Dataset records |
%%

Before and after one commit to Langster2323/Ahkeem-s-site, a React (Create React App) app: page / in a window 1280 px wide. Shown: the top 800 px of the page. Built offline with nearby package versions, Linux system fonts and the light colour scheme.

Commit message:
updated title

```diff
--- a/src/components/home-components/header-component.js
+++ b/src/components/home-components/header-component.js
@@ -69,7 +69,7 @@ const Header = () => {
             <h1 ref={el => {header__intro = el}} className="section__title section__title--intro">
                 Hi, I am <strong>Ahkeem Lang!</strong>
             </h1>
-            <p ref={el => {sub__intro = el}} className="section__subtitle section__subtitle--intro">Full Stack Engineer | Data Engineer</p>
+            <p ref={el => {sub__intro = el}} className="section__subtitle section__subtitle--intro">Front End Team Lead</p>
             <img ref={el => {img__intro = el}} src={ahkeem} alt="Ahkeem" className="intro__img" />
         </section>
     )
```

%%

What is expected |
All of the records above should be copied exactly.

Written answer |
Before and after one commit to Langster2323/Ahkeem-s-site, a React (Create React App) app: page / in a window 1280 px wide. Shown: the top 800 px of the page. Built offline with nearby package versions, Linux system fonts and the light colour scheme.

Commit message:
updated title

```diff
--- a/src/components/home-components/header-component.js
+++ b/src/components/home-components/header-component.js
@@ -69,7 +69,7 @@ const Header = () => {
             <h1 ref={el => {header__intro = el}} className="section__title section__title--intro">
                 Hi, I am <strong>Ahkeem Lang!</strong>
             </h1>
-            <p ref={el => {sub__intro = el}} className="section__subtitle section__subtitle--intro">Full Stack Engineer | Data Engineer</p>
+            <p ref={el => {sub__intro = el}} className="section__subtitle section__subtitle--intro">Front End Team Lead</p>
             <img ref={el => {img__intro = el}} src={ahkeem} alt="Ahkeem" className="intro__img" />
         </section>
     )
```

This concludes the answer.